News Corp. Facing New Investigation into Phone Hacking Scandal

Prime Minister David Cameron caves to pressure

LONDON—Rupert Murdoch’s News International, a subsidiary of his News Corp. empire, has lost a battle that it desperately wanted to win. It has failed to avoid a public inquiry into the phone hacking scandal.

At Prime Minister’s Questions on Wednesday, Prime Minister David Cameron, who had long resisted opposition pressure for an inquiry, caved in. Tuesday’s revelations about the News of the World hacking into the mobile phone of missing teenager Milly Dowler back in 2002 were too much. The resulting public inquiry, chaired by a judge, will have the power to summon witnesses and to take evidence from witnesses under oath. Apart from phone hacking, it will have the authority to examine the whole culture of criminality in tabloid newspapers, including the practice of bribing police officers to get information.
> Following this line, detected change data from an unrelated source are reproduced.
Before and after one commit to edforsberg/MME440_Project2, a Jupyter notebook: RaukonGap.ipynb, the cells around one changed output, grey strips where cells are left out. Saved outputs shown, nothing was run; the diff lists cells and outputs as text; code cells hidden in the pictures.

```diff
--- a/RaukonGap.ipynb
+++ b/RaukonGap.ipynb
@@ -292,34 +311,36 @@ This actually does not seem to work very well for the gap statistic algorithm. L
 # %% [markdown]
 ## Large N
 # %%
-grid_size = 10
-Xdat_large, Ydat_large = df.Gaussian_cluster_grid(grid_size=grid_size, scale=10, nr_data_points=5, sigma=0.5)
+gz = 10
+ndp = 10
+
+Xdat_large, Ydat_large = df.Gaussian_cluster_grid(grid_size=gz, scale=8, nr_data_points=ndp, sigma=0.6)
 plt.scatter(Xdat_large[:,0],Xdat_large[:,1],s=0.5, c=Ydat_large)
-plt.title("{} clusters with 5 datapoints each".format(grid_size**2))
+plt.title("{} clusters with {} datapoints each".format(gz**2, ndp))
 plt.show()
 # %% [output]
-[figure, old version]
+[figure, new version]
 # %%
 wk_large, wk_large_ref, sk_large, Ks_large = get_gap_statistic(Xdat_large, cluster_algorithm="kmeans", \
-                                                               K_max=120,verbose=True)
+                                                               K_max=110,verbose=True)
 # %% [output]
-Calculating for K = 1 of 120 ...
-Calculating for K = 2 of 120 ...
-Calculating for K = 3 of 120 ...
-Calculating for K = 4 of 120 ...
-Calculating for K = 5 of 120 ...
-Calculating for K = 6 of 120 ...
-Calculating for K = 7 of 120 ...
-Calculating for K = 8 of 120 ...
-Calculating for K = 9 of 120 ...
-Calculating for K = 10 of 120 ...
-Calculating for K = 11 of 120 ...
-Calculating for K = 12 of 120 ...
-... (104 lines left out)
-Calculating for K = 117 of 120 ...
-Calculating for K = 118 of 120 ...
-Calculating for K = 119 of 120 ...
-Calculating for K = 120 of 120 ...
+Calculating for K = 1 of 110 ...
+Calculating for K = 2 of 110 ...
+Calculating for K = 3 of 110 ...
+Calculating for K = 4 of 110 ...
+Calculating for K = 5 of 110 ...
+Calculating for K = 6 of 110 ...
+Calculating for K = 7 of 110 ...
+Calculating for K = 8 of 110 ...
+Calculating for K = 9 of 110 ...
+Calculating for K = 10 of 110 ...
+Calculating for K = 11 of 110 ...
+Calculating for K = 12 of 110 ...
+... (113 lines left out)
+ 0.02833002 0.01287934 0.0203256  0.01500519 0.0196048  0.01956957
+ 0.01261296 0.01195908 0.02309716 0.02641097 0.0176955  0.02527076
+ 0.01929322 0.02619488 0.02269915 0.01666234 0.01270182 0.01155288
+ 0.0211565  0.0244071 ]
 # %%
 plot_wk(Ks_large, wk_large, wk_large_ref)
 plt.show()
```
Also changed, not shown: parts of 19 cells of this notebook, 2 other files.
It doesn’t help that there were further revelations about the extent of the hacking Wednesday evening.  One was that the Chancellor of the Exchequer, George Osborne, has been told that he may have been a victim. The other was that relatives of military personnel killed in Iraq and Afghanistan may have had their phones hacked. MPH Solicitors, a firm that represents, among others, the widow of the first British soldiers to be killed in Afghanistan, has stated that it has been contacted by police as a result of information in the files of private investigator Glenn Mulcaire. News International was swift to express its horror at the possibility, citing its “impeccable” record as a friend of the armed services and of “our servicemen and servicewomen”. Nonetheless, the Royal British Legion, a charity that supports members of the armed services and their families, dropped the News of the World as its campaign partner.

An emergency debate on the matter in the House of Commons on Wednesday was a chance for members of Parliament to vent their fury over the affair, and it was littered with demands for the government to call a halt to approval of News Corp.’s proposed takeover of satellite broadcaster British Sky Broadcasting (BSkyB). Although the attorney general made it clear that neither he nor other ministers were in a position to interfere with the rule-bound legal process, it did emerge that the Ofcom commissioner, who regulates the broadcasting industry, does have the power to intervene at any time if he believes that News Corp. is not a fit and proper body to have outright ownership of a major broadcasting organization. And on Thursday the Financial Times reported that Culture Secretary Jeremy Hunt is expected to delay his decision on whether to allow the deal to proceed until September.

Tom Watson, a member of Parliament from the Labour party who’s been a leading critic of News International over phone hacking, called for James Murdoch, who is on overall charge of his father’s UK media empire, to be “suspended from office while the police now investigate what I believe is his personal authorization to plan a cover-up of this scandal.” Watson went on to say that the police should investigate the attempted destruction of data at the HCL storage facility in Chenai, India where outmoded hard drives from News International offices have been archived.